### Exercise materials
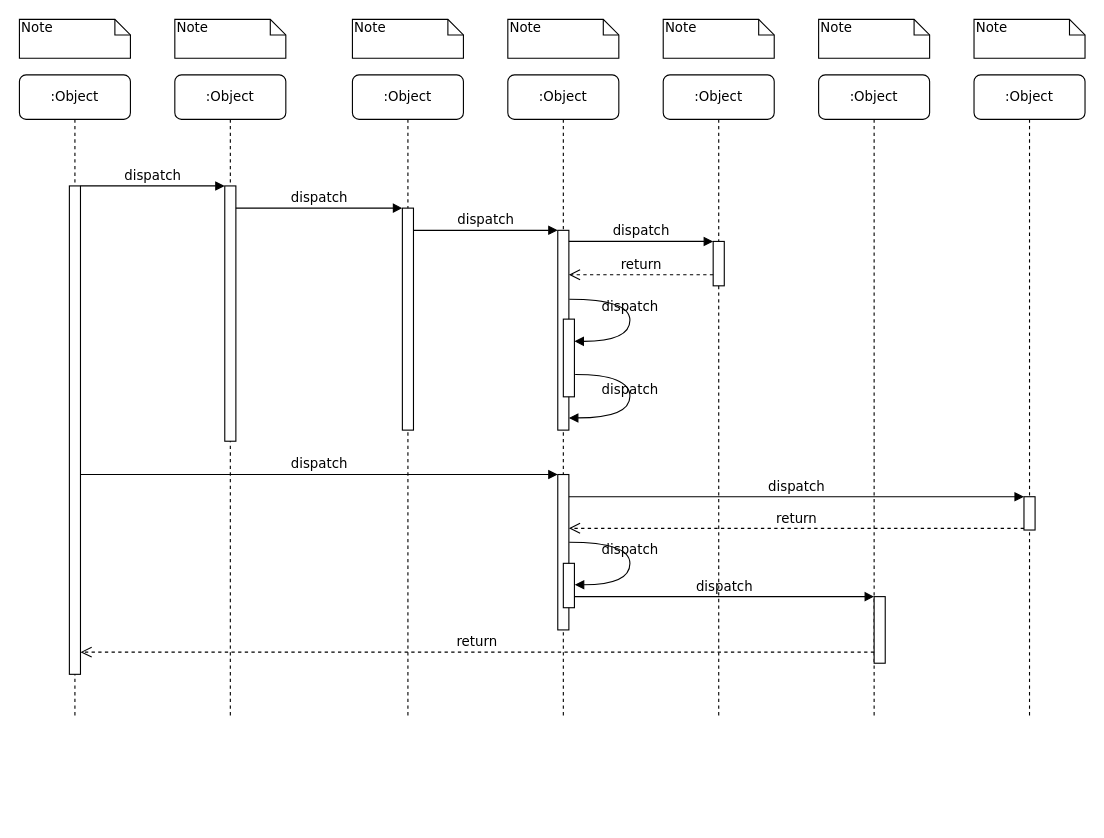
Above: 未命名绘图.drawio in Conan-tt/learn (draw.io), before the change. Source tidied: cells renumbered, new cells numbered last; positions are measured from the earlier drawing's top-left corner, leaving out a move shared by most shapes. Both pictures are drawn from the tidied source at 111%, with x=0, y=0 at pixel (19, 19).
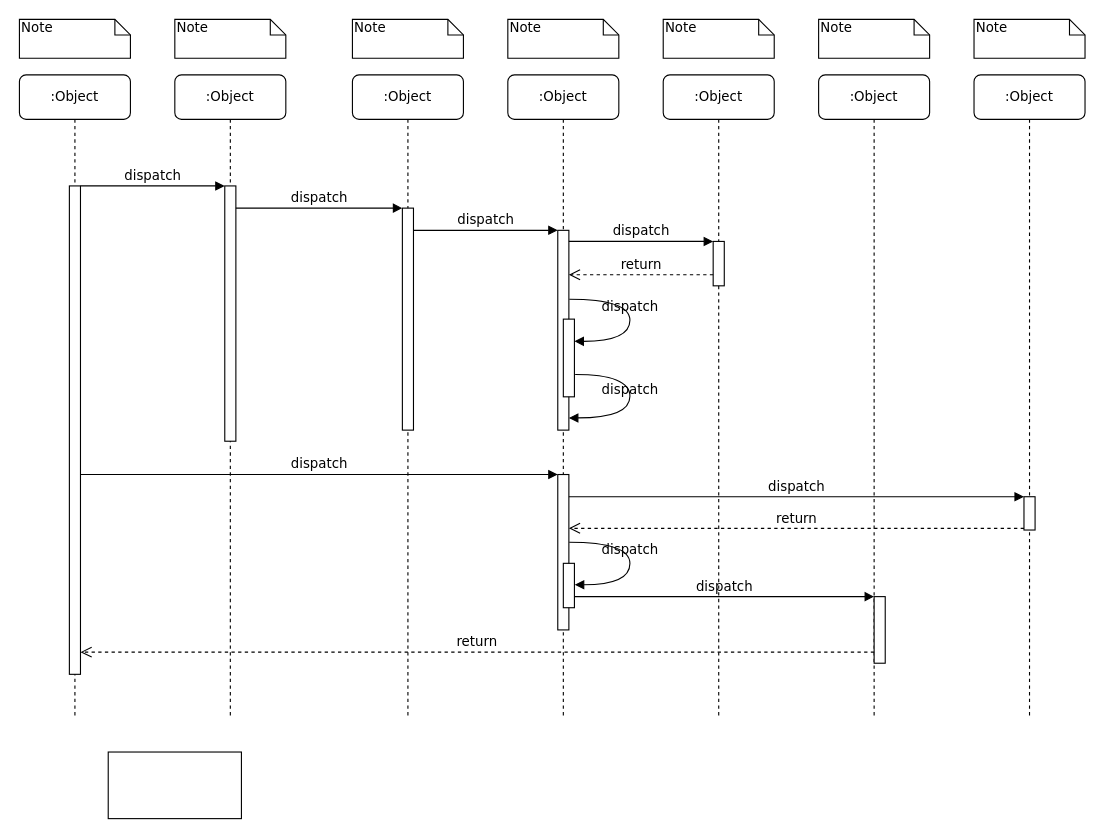
The same page after the edit.

Commit message:
更新未命名绘图.drawio

Diff of the diagram source:
```diff
@@
+    <mxCell id="39" style="rounded=0;whiteSpace=wrap;html=1;" parent="1" vertex="1">
+      <mxGeometry x="80" y="660" width="120" height="60" as="geometry" />
+    </mxCell>
```
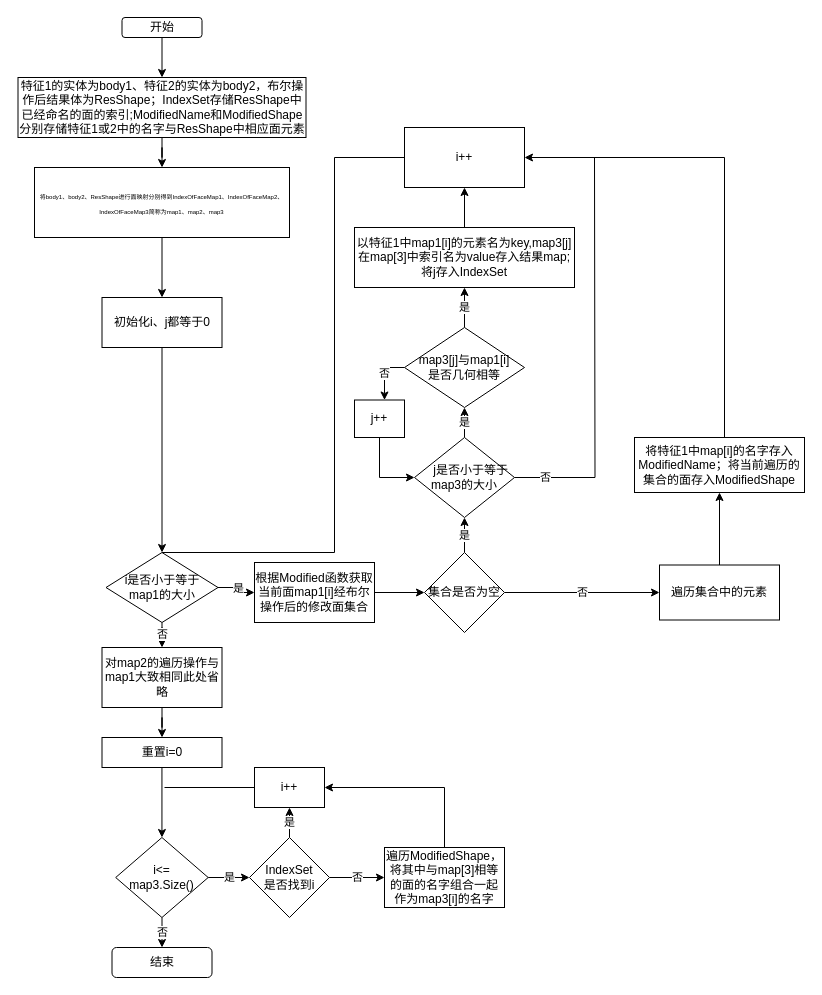
The draw.io diagram 属性传递机制.drawio in liuhuliuhu123/First-test, before the edit. Source tidied: cells renumbered, new cells numbered last; positions are measured from the earlier drawing's top-left corner, leaving out a move shared by most shapes. Both pictures are drawn from the tidied source at 100%, with x=0, y=0 at pixel (18, 17).
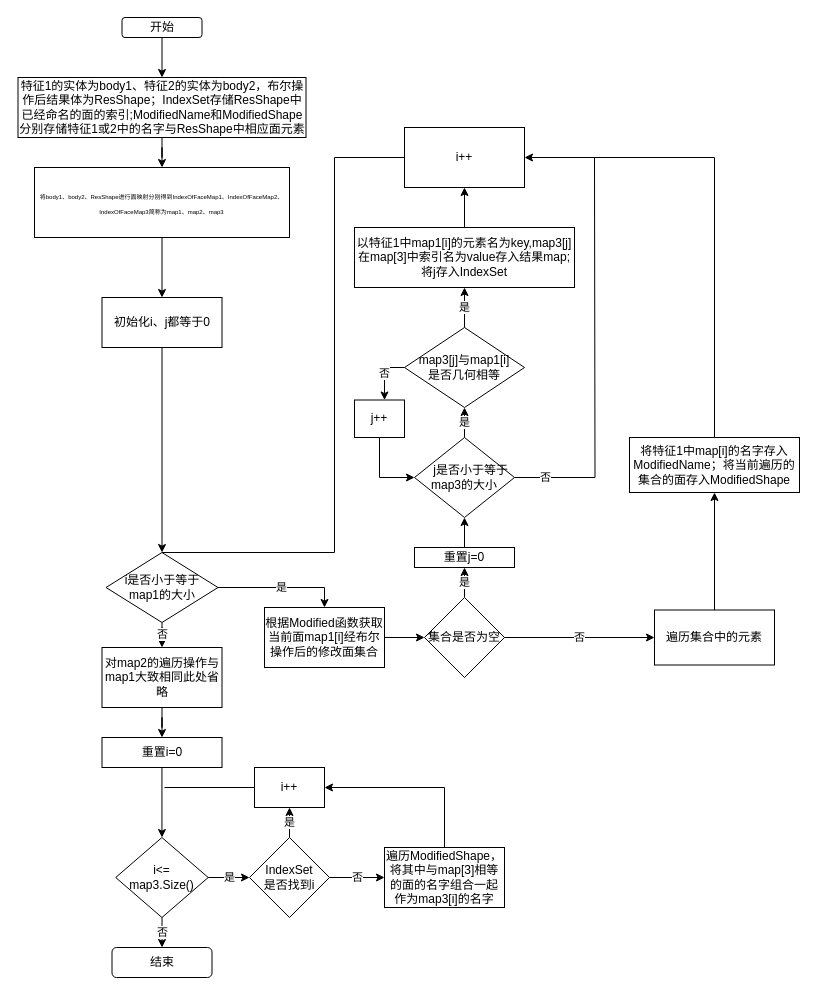
The same page after the edit.

Commit message:
更新属性传递机制.drawio

Unchanged cells that the change refers to:
```xml
<mxCell id="8" value="i是否小于等于&lt;br&gt;map1的大小" style="rhombus;whiteSpace=wrap;html=1;" parent="1" vertex="1">
  <mxGeometry x="87.5" y="535" width="112" height="70" as="geometry" />
</mxCell>
<mxCell id="21" value="i++" style="rounded=0;whiteSpace=wrap;html=1;" parent="1" vertex="1">
  <mxGeometry x="386" y="110" width="120" height="60" as="geometry" />
</mxCell>
<mxCell id="23" value="&amp;nbsp; &amp;nbsp; j是否小于等于&lt;br&gt;map3的大小" style="rhombus;whiteSpace=wrap;html=1;" parent="1" vertex="1">
  <mxGeometry x="396" y="420" width="100" height="80" as="geometry" />
</mxCell>
```

Diff of the diagram source:
```diff
@@
-    <mxCell id="7" value="是" style="edgeStyle=orthogonalEdgeStyle;rounded=0;jettySize=auto;html=1;entryX=0;entryY=0.5;entryDx=0;entryDy=0;" parent="1" edge="1" source="8" target="13">
+    <mxCell id="7" value="是" style="edgeStyle=orthogonalEdgeStyle;rounded=0;jettySize=auto;html=1;entryX=0.5;entryY=0;entryDx=0;entryDy=0;" parent="1" edge="1" source="8" target="13">
       <mxGeometry relative="1" as="geometry" />
     </mxCell>
@@
     <mxCell id="13" value="根据Modified函数获取当前面map1[i]经布尔操作后的修改面集合" style="rounded=0;whiteSpace=wrap;html=1;" parent="1" vertex="1">
-      <mxGeometry x="236" y="545" width="120" height="60" as="geometry" />
+      <mxGeometry x="246" y="590" width="120" height="60" as="geometry" />
     </mxCell>
@@
-    <mxCell id="15" value="是" style="edgeStyle=orthogonalEdgeStyle;rounded=0;jettySize=auto;html=1;entryX=0.5;entryY=1;entryDx=0;entryDy=0;" parent="1" edge="1" source="16" target="23">
+    <mxCell id="15" value="是" style="edgeStyle=orthogonalEdgeStyle;rounded=0;jettySize=auto;html=1;entryX=0.5;entryY=1;entryDx=0;entryDy=0;" parent="1" edge="1" source="16" target="52">
       <mxGeometry relative="1" as="geometry" />
     </mxCell>
     <mxCell id="16" value="集合是否为空" style="rhombus;whiteSpace=wrap;html=1;" parent="1" vertex="1">
-      <mxGeometry x="406" y="535" width="80" height="80" as="geometry" />
+      <mxGeometry x="406" y="580" width="80" height="80" as="geometry" />
     </mxCell>
@@
     <mxCell id="18" value="遍历集合中的元素" style="rounded=0;whiteSpace=wrap;html=1;" parent="1" vertex="1">
-      <mxGeometry x="641" y="547.5" width="120" height="55" as="geometry" />
+      <mxGeometry x="636" y="592.5" width="120" height="55" as="geometry" />
     </mxCell>
@@
-    <mxCell id="30" style="edgeStyle=orthogonalEdgeStyle;rounded=0;jettySize=auto;html=1;entryX=1;entryY=0.5;entryDx=0;entryDy=0;" parent="1" edge="1" source="31" target="21">
+    <mxCell id="30" style="edgeStyle=orthogonalEdgeStyle;rounded=0;jettySize=auto;html=1;entryX=1;entryY=0.5;entryDx=0;entryDy=0;exitX=0.5;exitY=0;exitDx=0;exitDy=0;" parent="1" edge="1" source="31" target="21">
       <mxGeometry relative="1" as="geometry">
         <Array as="points">
-          <mxPoint x="706" y="140" />
+          <mxPoint x="696" y="140" />
         </Array>
       </mxGeometry>
     </mxCell>
     <mxCell id="31" value="将特征1中map[i]的名字存入ModifiedName；将当前遍历的集合的面存入ModifiedShape" style="rounded=0;whiteSpace=wrap;html=1;" parent="1" vertex="1">
-      <mxGeometry x="616" y="420" width="170" height="55" as="geometry" />
+      <mxGeometry x="611" y="420" width="170" height="55" as="geometry" />
     </mxCell>
@@
+    <mxCell id="51" style="edgeStyle=orthogonalEdgeStyle;rounded=0;jettySize=auto;html=1;entryX=0.5;entryY=1;entryDx=0;entryDy=0;" parent="1" edge="1" source="52" target="23">
+      <mxGeometry relative="1" as="geometry" />
+    </mxCell>
+    <mxCell id="52" value="重置j=0" style="rounded=0;whiteSpace=wrap;html=1;" parent="1" vertex="1">
+      <mxGeometry x="396" y="530" width="100" height="20" as="geometry" />
+    </mxCell>
```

### Task instructions
Print the records again exactly, without the pictures.

### Result for this task
Above: 未命名绘图.drawio in Conan-tt/learn (draw.io), before the change. Source tidied: cells renumbered, new cells numbered last; positions are measured from the earlier drawing's top-left corner, leaving out a move shared by most shapes. Both pictures are drawn from the tidied source at 111%, with x=0, y=0 at pixel (19, 19).
The same page after the edit.

Commit message:
更新未命名绘图.drawio

Diff of the diagram source:
```diff
@@
+    <mxCell id="39" style="rounded=0;whiteSpace=wrap;html=1;" parent="1" vertex="1">
+      <mxGeometry x="80" y="660" width="120" height="60" as="geometry" />
+    </mxCell>
```
The draw.io diagram 属性传递机制.drawio in liuhuliuhu123/First-test, before the edit. Source tidied: cells renumbered, new cells numbered last; positions are measured from the earlier drawing's top-left corner, leaving out a move shared by most shapes. Both pictures are drawn from the tidied source at 100%, with x=0, y=0 at pixel (18, 17).
The same page after the edit.

Commit message:
更新属性传递机制.drawio

Unchanged cells that the change refers to:
```xml
<mxCell id="8" value="i是否小于等于&lt;br&gt;map1的大小" style="rhombus;whiteSpace=wrap;html=1;" parent="1" vertex="1">
  <mxGeometry x="87.5" y="535" width="112" height="70" as="geometry" />
</mxCell>
<mxCell id="21" value="i++" style="rounded=0;whiteSpace=wrap;html=1;" parent="1" vertex="1">
  <mxGeometry x="386" y="110" width="120" height="60" as="geometry" />
</mxCell>
<mxCell id="23" value="&amp;nbsp; &amp;nbsp; j是否小于等于&lt;br&gt;map3的大小" style="rhombus;whiteSpace=wrap;html=1;" parent="1" vertex="1">
  <mxGeometry x="396" y="420" width="100" height="80" as="geometry" />
</mxCell>
```

Diff of the diagram source:
```diff
@@
-    <mxCell id="7" value="是" style="edgeStyle=orthogonalEdgeStyle;rounded=0;jettySize=auto;html=1;entryX=0;entryY=0.5;entryDx=0;entryDy=0;" parent="1" edge="1" source="8" target="13">
+    <mxCell id="7" value="是" style="edgeStyle=orthogonalEdgeStyle;rounded=0;jettySize=auto;html=1;entryX=0.5;entryY=0;entryDx=0;entryDy=0;" parent="1" edge="1" source="8" target="13">
       <mxGeometry relative="1" as="geometry" />
     </mxCell>
@@
     <mxCell id="13" value="根据Modified函数获取当前面map1[i]经布尔操作后的修改面集合" style="rounded=0;whiteSpace=wrap;html=1;" parent="1" vertex="1">
-      <mxGeometry x="236" y="545" width="120" height="60" as="geometry" />
+      <mxGeometry x="246" y="590" width="120" height="60" as="geometry" />
     </mxCell>
@@
-    <mxCell id="15" value="是" style="edgeStyle=orthogonalEdgeStyle;rounded=0;jettySize=auto;html=1;entryX=0.5;entryY=1;entryDx=0;entryDy=0;" parent="1" edge="1" source="16" target="23">
+    <mxCell id="15" value="是" style="edgeStyle=orthogonalEdgeStyle;rounded=0;jettySize=auto;html=1;entryX=0.5;entryY=1;entryDx=0;entryDy=0;" parent="1" edge="1" source="16" target="52">
       <mxGeometry relative="1" as="geometry" />
     </mxCell>
     <mxCell id="16" value="集合是否为空" style="rhombus;whiteSpace=wrap;html=1;" parent="1" vertex="1">
-      <mxGeometry x="406" y="535" width="80" height="80" as="geometry" />
+      <mxGeometry x="406" y="580" width="80" height="80" as="geometry" />
     </mxCell>
@@
     <mxCell id="18" value="遍历集合中的元素" style="rounded=0;whiteSpace=wrap;html=1;" parent="1" vertex="1">
-      <mxGeometry x="641" y="547.5" width="120" height="55" as="geometry" />
+      <mxGeometry x="636" y="592.5" width="120" height="55" as="geometry" />
     </mxCell>
@@
-    <mxCell id="30" style="edgeStyle=orthogonalEdgeStyle;rounded=0;jettySize=auto;html=1;entryX=1;entryY=0.5;entryDx=0;entryDy=0;" parent="1" edge="1" source="31" target="21">
+    <mxCell id="30" style="edgeStyle=orthogonalEdgeStyle;rounded=0;jettySize=auto;html=1;entryX=1;entryY=0.5;entryDx=0;entryDy=0;exitX=0.5;exitY=0;exitDx=0;exitDy=0;" parent="1" edge="1" source="31" target="21">
       <mxGeometry relative="1" as="geometry">
         <Array as="points">
-          <mxPoint x="706" y="140" />
+          <mxPoint x="696" y="140" />
         </Array>
       </mxGeometry>
     </mxCell>
     <mxCell id="31" value="将特征1中map[i]的名字存入ModifiedName；将当前遍历的集合的面存入ModifiedShape" style="rounded=0;whiteSpace=wrap;html=1;" parent="1" vertex="1">
-      <mxGeometry x="616" y="420" width="170" height="55" as="geometry" />
+      <mxGeometry x="611" y="420" width="170" height="55" as="geometry" />
     </mxCell>
@@
+    <mxCell id="51" style="edgeStyle=orthogonalEdgeStyle;rounded=0;jettySize=auto;html=1;entryX=0.5;entryY=1;entryDx=0;entryDy=0;" parent="1" edge="1" source="52" target="23">
+      <mxGeometry relative="1" as="geometry" />
+    </mxCell>
+    <mxCell id="52" value="重置j=0" style="rounded=0;whiteSpace=wrap;html=1;" parent="1" vertex="1">
+      <mxGeometry x="396" y="530" width="100" height="20" as="geometry" />
+    </mxCell>
```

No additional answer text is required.